Wednesday, 10 October 2012


He that will watch Providence shall never want a Providence to watch.
John Flavel

Why would a medical student be drawn to read an obscure text on treating blast injuries rather than his set texts?

I read the following today in The Australian newspaper while on my lunch break:

"He might have been an intern but he knew more than a little about blast injuries thanks to an obscure World War I medical text he devoured while avoiding study. It saved lives from the moment he walked on to the ward at about 1am. He divided the number of patients up by an hour so he could see everybody within that time because people would deteriorate quickly." Read the whole story here while it is available. The reporter doesn't ask the question, but we might well ponder it.

The "want" in the quote from Flavel is archaic for lack; i.e. "shall never lack a Providence to watch" (for my younger readers!).


Anonymous said...

Thank you, Pastor Mark, for a moving article. I am so pleased to read that the doctor is still alive. God provides in His own way and in His infinite wisdom. (No triteness intended; it is impossible to explain His many works.)

I also appreciate your reminding us of the horrors of the terror attack on Bali. It was awful waking up to that shocking news as seen on breakfast television. It is unimaginable to think what it must have been like for those receiving phone calls from emergency services and family members.

May God bless all the survivors and the families of those who lost their lives that day. Let us pray for those affected by similar atrocities around the world.

May the Lord guide us in His infinite mercy, as He did in leading the doctor to remember medical texts from the Great War (so called, IIRC, because of its atrocities).

As a postscript, I hope that you are feeling better. Prayers for your rapid recovery.


Acroamaticus said...

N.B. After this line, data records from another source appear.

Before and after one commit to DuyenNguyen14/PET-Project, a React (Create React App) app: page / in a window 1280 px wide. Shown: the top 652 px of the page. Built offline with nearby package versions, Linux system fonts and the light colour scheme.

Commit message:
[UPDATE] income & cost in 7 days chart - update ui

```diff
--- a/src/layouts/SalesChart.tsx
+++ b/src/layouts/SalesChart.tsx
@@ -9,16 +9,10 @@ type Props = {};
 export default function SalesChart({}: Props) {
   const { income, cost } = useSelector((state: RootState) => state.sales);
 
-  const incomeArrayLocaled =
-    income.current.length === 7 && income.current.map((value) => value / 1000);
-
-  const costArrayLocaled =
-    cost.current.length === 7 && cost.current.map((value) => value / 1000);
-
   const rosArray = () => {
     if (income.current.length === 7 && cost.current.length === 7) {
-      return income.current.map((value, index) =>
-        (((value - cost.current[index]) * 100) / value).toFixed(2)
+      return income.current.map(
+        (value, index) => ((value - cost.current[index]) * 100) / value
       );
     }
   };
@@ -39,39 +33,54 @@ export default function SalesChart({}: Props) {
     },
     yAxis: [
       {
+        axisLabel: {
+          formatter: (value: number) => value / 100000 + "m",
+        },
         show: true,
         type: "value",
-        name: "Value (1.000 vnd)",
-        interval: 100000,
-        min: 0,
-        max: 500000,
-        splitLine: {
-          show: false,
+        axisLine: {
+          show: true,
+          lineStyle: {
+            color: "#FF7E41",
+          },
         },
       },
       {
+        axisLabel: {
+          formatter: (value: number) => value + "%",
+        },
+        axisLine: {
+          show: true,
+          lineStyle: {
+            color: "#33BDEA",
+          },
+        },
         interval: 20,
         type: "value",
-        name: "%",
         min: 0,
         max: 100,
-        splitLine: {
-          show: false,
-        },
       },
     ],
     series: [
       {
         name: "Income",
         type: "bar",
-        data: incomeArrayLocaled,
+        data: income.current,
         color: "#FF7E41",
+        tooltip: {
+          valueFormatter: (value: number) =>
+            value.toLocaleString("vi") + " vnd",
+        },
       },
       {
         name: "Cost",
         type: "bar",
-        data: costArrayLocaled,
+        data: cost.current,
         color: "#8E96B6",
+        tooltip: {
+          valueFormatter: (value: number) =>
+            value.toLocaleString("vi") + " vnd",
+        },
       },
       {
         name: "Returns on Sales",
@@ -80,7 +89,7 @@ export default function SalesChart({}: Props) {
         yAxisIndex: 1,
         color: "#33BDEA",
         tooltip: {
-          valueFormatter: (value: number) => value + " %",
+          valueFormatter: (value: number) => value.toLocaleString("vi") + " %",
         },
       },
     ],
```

I was really struck by the providential nature of the young doctor's studying the WWI text on treating blast victims given his later presence in Bali.
Thanks for your prayers, Churchmouse.
I am at about 85% fitness but back to pastoral work. I am looking forward to 8 weeks of long service leave early next year when I can have a good rest, Dv.

The Blogger Formerly Known As Lvka said...

Perhaps because there were a lot of blasts in the First World War...

Acroamaticus said...

Yes, Lucian, of course there were; but my point is why would a medical student discover and devour that particular text (and btw the study of blast injuries is not part of a medical student's normal studies; it is an area they might specialise in later) which would prove so crucial to his functioning in the extreme sitaution he found himself in in Bali?

The Blogger Formerly Known As Lvka said...

I doubt he "found" himself in that situation: perhaps the same inclination that lead him to read a book on 'blast-wounds in the First World War' also stirred him to aid blast-wounded individuals later on in life. And the fact that more severely-afflicted patients (such as, Idunno, those that have been in an explosion) need to be "rotated" on a more frequent pace or rate than those which are less afflicted seems to be a self-evident no-brainer, so.. I wouldn't really call it obscure.

Acroamaticus said...

I think the emergency treatment of blast victims (as also fire victims) is more complex than you think, Lucian. The medical intern would not had known about the need to apply the scalpel unless he had read the WWI text. Then, as you say, he "found" himself in a situation where exactly that knowledge was required. You call it coincidence if you like, I see providence - "not a sparrow...".

The Blogger Formerly Known As Lvka said...

I didn't say it was a coincidence. All I said was that the reason for both him reading the book and him pursuing that particular branch of medicine were due to his personal interest with the subject.